“At best, [payments in lieu of taxes] paid by Vornado will finance less than 55 percent of the state’s share of funding for Penn Station upgrades,” write Fisher and Leite in the July report. According to the duo, the project will need $3.4 billion to $5.9 billion of funding from other sources to reach completion.

But there is capital available for well-located projects. As of September this year, three major commercial real estate debt packages have been put together to upgrade assets at One, 3 and 5 Times Square, without any government help.

Among the financier cohort is JPMorgan Chase, which took the reins on an $840 million refinancing wave for the tourist-frequented hub. In tandem with Bank of America and M&T Bank, JPMorgan is providing $415 million to the New York-based Rudin Family to revitalize 3 Times Square.
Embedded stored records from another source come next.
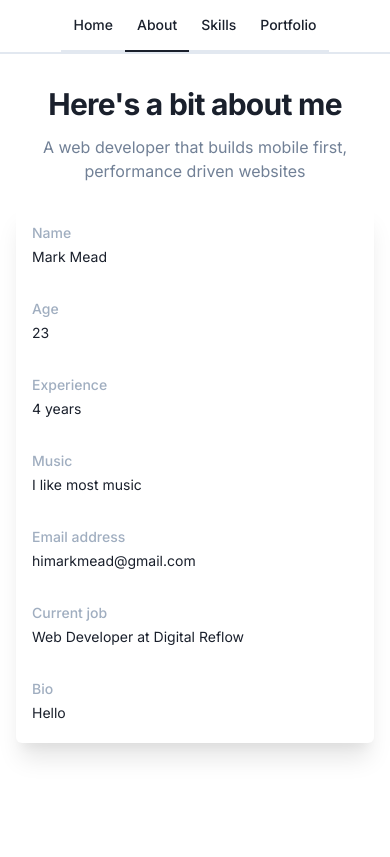
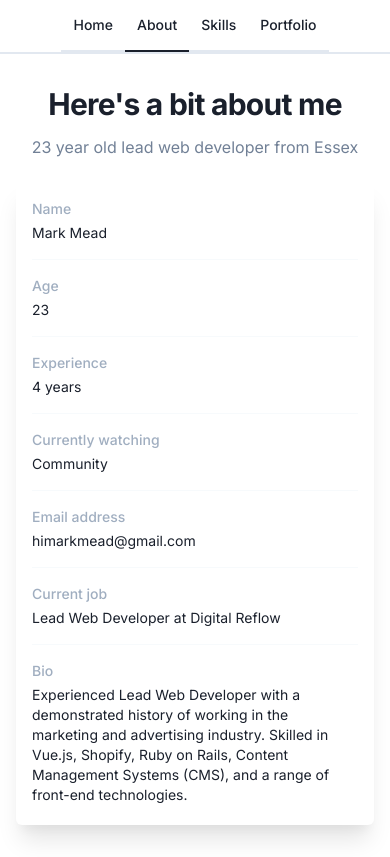
Before and after one commit to markmead/portfolio, a Next.js app: page /about in a window 390 px wide. Built offline with nearby package versions, Linux system fonts and the light colour scheme; what @tailwindcss/ui would draw is missing.

Commit message:
Update content & tidyup cards on mobile

```diff
--- a/components/about-card/index.js
+++ b/components/about-card/index.js
@@ -7,28 +7,29 @@ function AboutCard() {
     { title: 'Name', text: 'Mark Mead' },
     { title: 'Age', text: '23' },
     { title: 'Experience ', text: '4 years' },
-    { title: 'Music', text: 'I like most music' },
+    { title: 'Currently watching', text: 'Community' },
     { title: 'Email address', text: 'himarkmead@gmail.com' },
-    { title: 'Current job', text: 'Web Developer at Digital Reflow' },
+    { title: 'Current job', text: 'Lead Web Developer at Digital Reflow' },
   ]
 
   const bio = {
     title: 'Bio',
-    text: 'Hello',
+    text:
+      'Experienced Lead Web Developer with a demonstrated history of working in the marketing and advertising industry. Skilled in Vue.js, Shopify, Ruby on Rails, Content Management Systems (CMS), and a range of front-end technologies.',
   }
   return (
     <Card classNames='mt-5 sm:mt-10'>
       <div className='px-4 py-5 sm:px-6'>
-        <dl className='grid grid-cols-1 row-gap-8 col-gap-4 sm:grid-cols-2'>
+        <dl className='-mt-4 space-y-4 divide-y divide-gray-100 sm:space-y-0 sm:divide-y-0 sm:grid sm:row-gap-8 sm:col-gap-4 sm:grid-cols-2 sm:mt-0'>
           {about.map((info) => {
             return (
-              <div className='sm:col-span-1' key={info.title}>
+              <div className='pt-4 sm:pt-0 sm:col-span-1' key={info.title}>
                 <DescriptionListDT text={info.title} />
                 <DescriptionListDD text={info.text} classNames='mt-1' />
               </div>
             )
           })}
-          <div className='sm:col-span-2'>
+          <div className='pt-4 sm:pt-0 sm:col-span-2'>
             <DescriptionListDT text={bio.title} />
             <DescriptionListDD text={bio.text} classNames='mt-1' />
           </div>
--- a/components/skills-card/index.js
+++ b/components/skills-card/index.js
@@ -9,7 +9,7 @@ function SkillsCard() {
     { title: 'JavaScript', text: 'jQuery, React, Vue, Stimulus & Alpine' },
     { title: 'Ruby', text: 'Ruby on Rails & RSpec' },
     { title: 'Hosting', text: 'Heroku, Netlify & Vercel' },
-    { title: 'Database/Querying', text: 'Postgres, SQL & GraphQL' },
+    { title: 'Database & Querying', text: 'Postgres, SQL & GraphQL' },
     { title: 'Static Site Generation', text: 'Next, Gatsby, Gridsome, Nuxt & Jekyll' },
     { title: 'CMS', text: 'Spina, Netlify, WordPress, Contentful & Forestry' },
     { title: 'CSS Frameworks', text: 'Tailwind, Zurb Foundation, Bootstrap, Skeleton & GOVUK Design System' },
@@ -19,12 +19,12 @@ function SkillsCard() {
   return (
     <Card classNames='mt-5 sm:mt-10'>
       <div className='px-4 py-5 sm:p-0'>
-        <dl className='space-y-8 sm:space-y-0 sm:divide-y sm:divide-gray-200'>
+        <dl className='-mt-4 space-y-4 divide-y divide-gray-100 sm:space-y-0 sm:mt-0'>
           {skills.map((skill) => {
             return (
-              <div className='grid grid-cols-3 gap-4 px-6 py-5' key={skill.title}>
+              <div className='grid grid-cols-3 gap-4 pt-4 sm:px-6 sm:py-5' key={skill.title}>
                 <DescriptionListDT text={skill.title} />
-                <DescriptionListDD text={skill.text} classNames='sm:mt-0 sm:col-span-2' />
+                <DescriptionListDD text={skill.text} classNames='sm:mt-0 col-span-2' />
               </div>
             )
           })}
--- a/pages/about.js
+++ b/pages/about.js
@@ -15,7 +15,7 @@ function About() {
 
       <Layout>
         <PageHeading title="Here's a bit about me" />
-        <PageSubHeading title='A web developer that builds mobile first, performance driven websites' />
+        <PageSubHeading title='23 year old lead web developer from Essex' />
         <AboutCard />
       </Layout>
     </>
```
JPMorgan is also supplying $425 million in debt to refinance Jamestown’s loans on One Times Square.

Morgan Stanley, AIG and Apollo Global Management combined forces to originate $1.3 billion in financing for RXR Realty’s revamp of 5 Times Square, rounding out the $2.1 billion of total debt funneling into the area’s office reworks over the next few years.
Thomas Traynor, vice-chairman in debt and structured finance and co-head of US large loans at CBRE, says location will be crucial to the future of any given office portfolio.

“Class A next to Grand Central or Penn Station, for instance, is going to be in much more demand with a lot of amenities around it and transit around in my opinion and that’s going to differentiate it even within Class A,” Traynor says.

Although bringing in a consortium of banks, insurance companies and alternative lenders adds complexity to any coinciding capital stack, betting on the area and its surrounding Class A and even Class B office fixtures may be more favorable than trying to grab more New York City presence in an alternative office sector not undergoing coinciding infrastructure upgrades.

Vornado declined to comment at the time of publication.